Classic Eats #12: Get Your Vote On!

It’s time to vote! Where will Classic Eats take place on August 21? That is entirely up to you!

As ever, the evening will commence at approximately 5pm so as to avoid crowds and so you can join in and still make it to a later event or date that night. Though if you’ve never joined in, you should know that sometimes we have so much danged fun we don’t leave until almost midnight! You just never know what will go on…

For Classic Eats #12 we have three choices, one is a previous contender, the other two are new to the Classic Eats panoply of dining options. Click here to get to the poll.

Get your votes in and please spread the word! Can’t wait to see you all there!

The three awesome options are:

Burbank Bonanza: The Smokehouse

The Smokehouse has been nestled in Burbank since 1946, serving the likes of  Bob Hope, Bing Crosby, Errol Flynn, Judy Garland, Milton Berle, and Jack Parr. Located right across the street from Warner Bros. Studios, you never know who you might see there. Captain and Tenille were discovered there — need I say more?? The Smokehouse is also famous for their garlic bread – okay twist my arm, I’ll orders some. BONUS: On Saturdays from 4-6pm you get 25% off any item on their regular dinner menu.

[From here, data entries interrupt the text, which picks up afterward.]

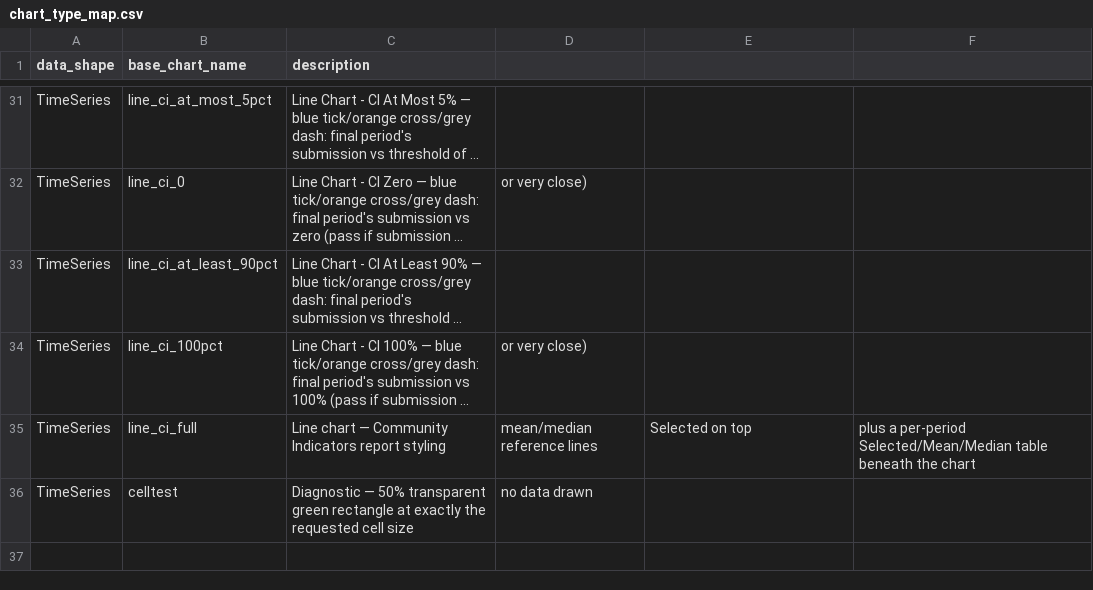
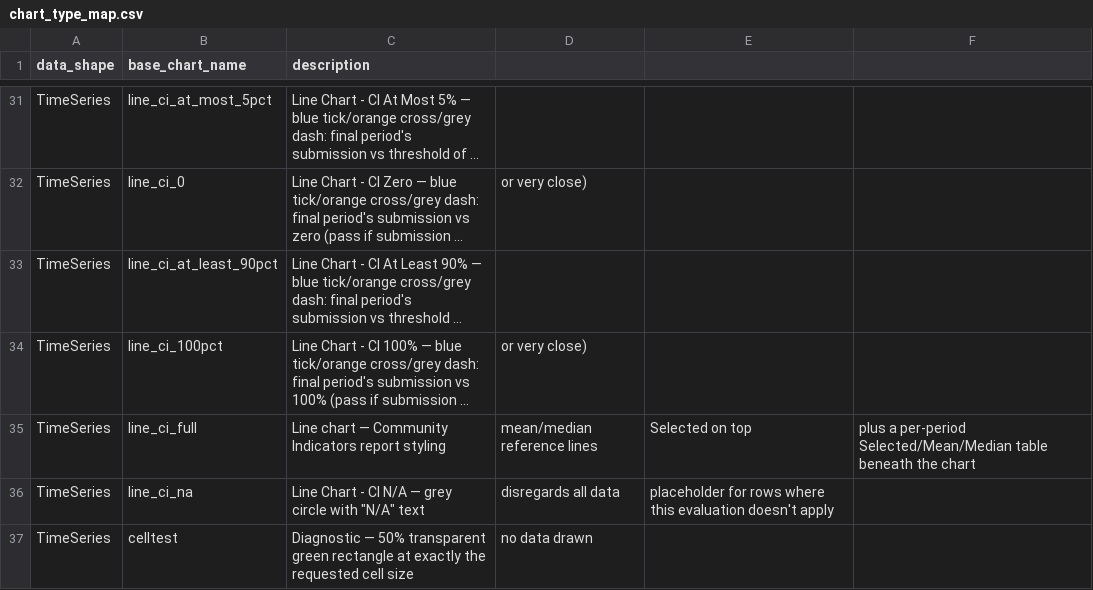
Before and after one commit to Aidan-Rawlinson/ChartGen_Expand, a CSV file: code_base/ChartGen/core/output_generation/static_config/chart_type_map.csv, drawn as a sheet; only a part is shown, gaps mark what is left out; long unchanged cells end in …; the diff names each change by its address in the sheet, - before the commit and + after, or states it on an @@ line.

```diff
--- a/code_base/ChartGen/core/output_generation/static_config/chart_type_map.csv
+++ b/code_base/ChartGen/core/output_generation/static_config/chart_type_map.csv
+row 36: TimeSeries | line_ci_na | Line Chart - CI N/A — grey circle with "N/A" text | disregards all data | placeholder for rows where this evaluation doesn't apply
```
Also changed, not shown: 11 other files.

I don’t have a second location for this event, so if anyone can chime in for a follow up spot, local to Burbank and in any way Classic, I’m in!

The Smokehouse
4420 West Lakeside Drive
Burbank 91505

LAX Adjacent: Pann’s and The Buggy Whip

If you’ve raced to catch a plane, speeding along La Tijera from mid-city, you’ve seen both Pann’s and The Buggy Whip. Maybe you’ve promised yourself “One of these days I’ll leave enough time to stop in.” Now’s your chance! Pann’s has been a Googie landmark and family owned since 1958. They’ve got excellent, classic diner food, served in an excellent, classic diner. It’s so classic that movies shoot there often. You may recall Pulp Fiction’s diner scene…?? That was Pann’s. Just look at all that Googie Goodness! The Buggy Whip is a classic red velvet booth, live piano player, bar/lounge/restaurant/banquet room all in one. It’s been named one of the best steak places in LA and is a bit pricey to prove it. I thought it best to start at Pann’s then mosey over to the ‘Whip for a post dinner cocktail or dessert in the lounge. I’m hoping there is a giant brandy snifter on the piano for tips…

6710 La Tijera Blvd
LA 90045

The Buggy Whip
7420 La Tijera Blvd.
LA 90045
(310) 645-7131

Off The Hook: Bahooka

This might be a trek for some of you, but hey, it’s going to be so worth it! This place is INSANE! Born in 1967, full of fish tanks and fish of every color and type and size, wacky giant sized tikis and even crazier flaming drinks. I’d never heard about it until recently, but dang, it looks worth the trip! I can’t do it justice. Click that link!

4501 N. Rosemead Blvd.
Rosemead, CA 91770
(626) 285-1241 -or- (626) 285-7514